From Contracting to Collaboration

How to build collaborative muscle and become a trusted risk-sharing partner.

The traditional payer-provider negotiation is often a net-zero-sum game where each approaches the relationship with the mindset that for their team to win, the other must lose. The industry is accelerating the transition from the myriad of discounted fee-for-service models to truly shared financial accountability over a patient population. In our experience, whether these new discussions among payers and providers lead to improved patient outcomes and financial viability (savings or loss) depends on their ability to shift focus away from traditional, siloed contract negotiation and toward forging newly collaborative relationships.

To reach this desired state of shared accountability around clinical and financial outcomes, payers and providers need to define new shared goals that do not resemble traditional contract terms. Rather than focusing on provider process/behavior measures, the new arrangements are focused on patient outcome based measures. In this manner, payers and providers can both begin to align as an integrated team bound to well defined collective results. In this integrated model, the payer and each provider contributes what they do best, is informed by a shared analytics strategy and acts toward joint goals to improve patient outcomes and appropriately reduce costs.

Based on our experience working with several joint payer and provider projects, like Trenton Health Team, we see that highly effective teams recognize and operationalize four principles:

  1. Building trust among the integrated team is foundational to successful long term payer/provider collaboration. Shared goals, improved transparency, and a shared data/analytics approach are critical building blocks of operationalizing and reinforcing this trust. With a shared analytics strategy, teams achieve a common understanding of baseline performance which lets them quickly assess how joint performance is affecting outcomes. Initially, Trenton Health Team found it difficult to integrate behaviors because teams were not speaking the same language; the payers oriented around utilization definitions and providers oriented around clinical outcomes. By centering the discussion on a set of clinical and financial metrics, the conversation and then the behavior shifted. Rather than reviewing quarterly contract performance terms, participants now operate off the same objective patient outcomes measures and receive rapid feedback. With this shared insight, payers and providers focus their combined energies where they wish to have the greatest impact.
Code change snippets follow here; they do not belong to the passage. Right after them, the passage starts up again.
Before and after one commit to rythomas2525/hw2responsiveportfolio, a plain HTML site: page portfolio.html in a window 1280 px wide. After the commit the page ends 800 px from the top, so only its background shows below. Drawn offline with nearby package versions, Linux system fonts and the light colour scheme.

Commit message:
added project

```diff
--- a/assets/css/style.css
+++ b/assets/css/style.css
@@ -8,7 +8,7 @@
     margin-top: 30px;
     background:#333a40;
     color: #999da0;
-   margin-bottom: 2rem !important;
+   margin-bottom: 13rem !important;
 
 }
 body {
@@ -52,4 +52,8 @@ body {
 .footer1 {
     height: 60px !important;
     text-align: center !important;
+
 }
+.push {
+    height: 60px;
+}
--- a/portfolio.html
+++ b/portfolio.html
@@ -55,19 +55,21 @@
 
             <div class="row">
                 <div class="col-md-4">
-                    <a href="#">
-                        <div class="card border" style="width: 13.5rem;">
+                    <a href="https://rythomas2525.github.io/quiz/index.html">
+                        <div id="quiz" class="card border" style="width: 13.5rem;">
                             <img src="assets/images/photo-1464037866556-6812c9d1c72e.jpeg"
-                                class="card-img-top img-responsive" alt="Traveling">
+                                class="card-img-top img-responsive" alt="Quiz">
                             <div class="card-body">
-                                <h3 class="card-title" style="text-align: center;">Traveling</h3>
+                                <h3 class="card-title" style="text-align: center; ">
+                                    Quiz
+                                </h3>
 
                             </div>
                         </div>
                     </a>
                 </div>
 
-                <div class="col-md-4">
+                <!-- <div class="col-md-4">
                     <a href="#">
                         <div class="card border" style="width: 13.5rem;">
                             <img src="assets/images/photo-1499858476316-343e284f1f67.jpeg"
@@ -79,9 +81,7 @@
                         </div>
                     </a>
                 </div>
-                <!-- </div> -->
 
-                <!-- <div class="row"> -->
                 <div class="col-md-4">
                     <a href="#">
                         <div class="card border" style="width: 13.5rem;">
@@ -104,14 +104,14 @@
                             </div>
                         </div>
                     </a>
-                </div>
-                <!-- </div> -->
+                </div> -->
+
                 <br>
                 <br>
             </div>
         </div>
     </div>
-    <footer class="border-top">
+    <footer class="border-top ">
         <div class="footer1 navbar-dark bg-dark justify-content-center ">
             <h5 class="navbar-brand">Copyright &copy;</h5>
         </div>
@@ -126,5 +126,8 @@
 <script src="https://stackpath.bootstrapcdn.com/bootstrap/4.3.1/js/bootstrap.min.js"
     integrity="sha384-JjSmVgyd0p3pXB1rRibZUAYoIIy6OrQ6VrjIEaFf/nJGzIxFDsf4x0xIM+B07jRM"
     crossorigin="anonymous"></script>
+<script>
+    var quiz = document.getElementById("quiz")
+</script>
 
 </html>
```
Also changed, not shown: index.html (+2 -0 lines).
  2. Rapid translation of shared insights into targeted actions is necessary to transform outcomes. Without this translation, teams lack clarity about the actions necessary to achieve goals. In the absence of insight driven tasks, traditional care management programs found themselves trying to improve outcomes by increasing the number of patient tasks. Over time the teams drowned in tasks and lost sight of original care goals. Instead, Trenton Health Team relies on analytics to identify patients with modifiable risk factors and then focuses on applying a targeted set of patient goals to adjust these risks, i.e. follow up with your physician, avoid going to the Emergency Room. This approach arms the care team with the insight and time to determine the optimal approach for each patient and targets effort at the highest impact tasks. The joint management team influences this process by adjusting patient selection criteria to find patients who align with the quality goals and the capabilities of the team. This extension of analysis beyond reviewing dashboard charts to the creation of tangible, shared lists of patients who are amenable to specific actions has been transformative. Informed by analysis, the management team quickly modifies the team’s focus while communicating objective performance measures. Informed by objective measures, patient facing teams act with confidence to impact specific patients and benefit overall performance.

  3. Unified care plans act as a playbook ensuring joint efforts are aligned around improving outcomes and reducing costs with specific actions on individual patients. In much the same way that an athletic playbook documents the plan of action to move the ball down the field, unified care plans enable each member of the integrated team to focus on improving shared outcomes. Unified care plans align goals and tasks for each patient such that every member of the care team confidently and consistently performs the role they perform best. Historically, a major challenge facing payer/provider patient management has been that each team is executing disconnected and redundant care plans. Conversely, the Trenton Health Team unified care plans establish the role of the payer for patient identification and stratification while allocating patient goal and action management to the Trenton Health care team. In this model, each part of the team is uniquely responsible for impacting joint goals.

  4. Effective consumer engagement encourages participation in care planning and eliminates the need to mediate between payer and provider. Too often consumers are caught in the middle with mixed messages and inconsistent directions from various payers and providers involved in their care. Rather than becoming more active in their care, consumers get confused or frustrated and disengage. In collaborative payer and provider relationships, unified care plans direct interventions that provide one integrated approach. As a result, consumers more clearly identify the best ways to engage and start to establish behaviors that positively impact their own healthcare. This has been the case at Trenton Health Team where the efforts of the integrated payer/provider team result in direct consumer engagement in goal setting and action planning. Rather than spending time mediating between payers and providers, each consumer is empowered with a clear path to taking an active role in their care.

Organizations who embrace these principles benefit from having the experience and infrastructure in place to transform care delivery and prepare for ongoing changes in the marketplace. Having strengthened their collaborative muscle, these organizations are prepared to react rapidly and to reliably be a trusted risk sharing partner. By developing these collaborative skills, organizations are positioned to enter many virtual collaborations and, potentially, be more effective in improving care than by being forced into consolidation through merger or acquisition.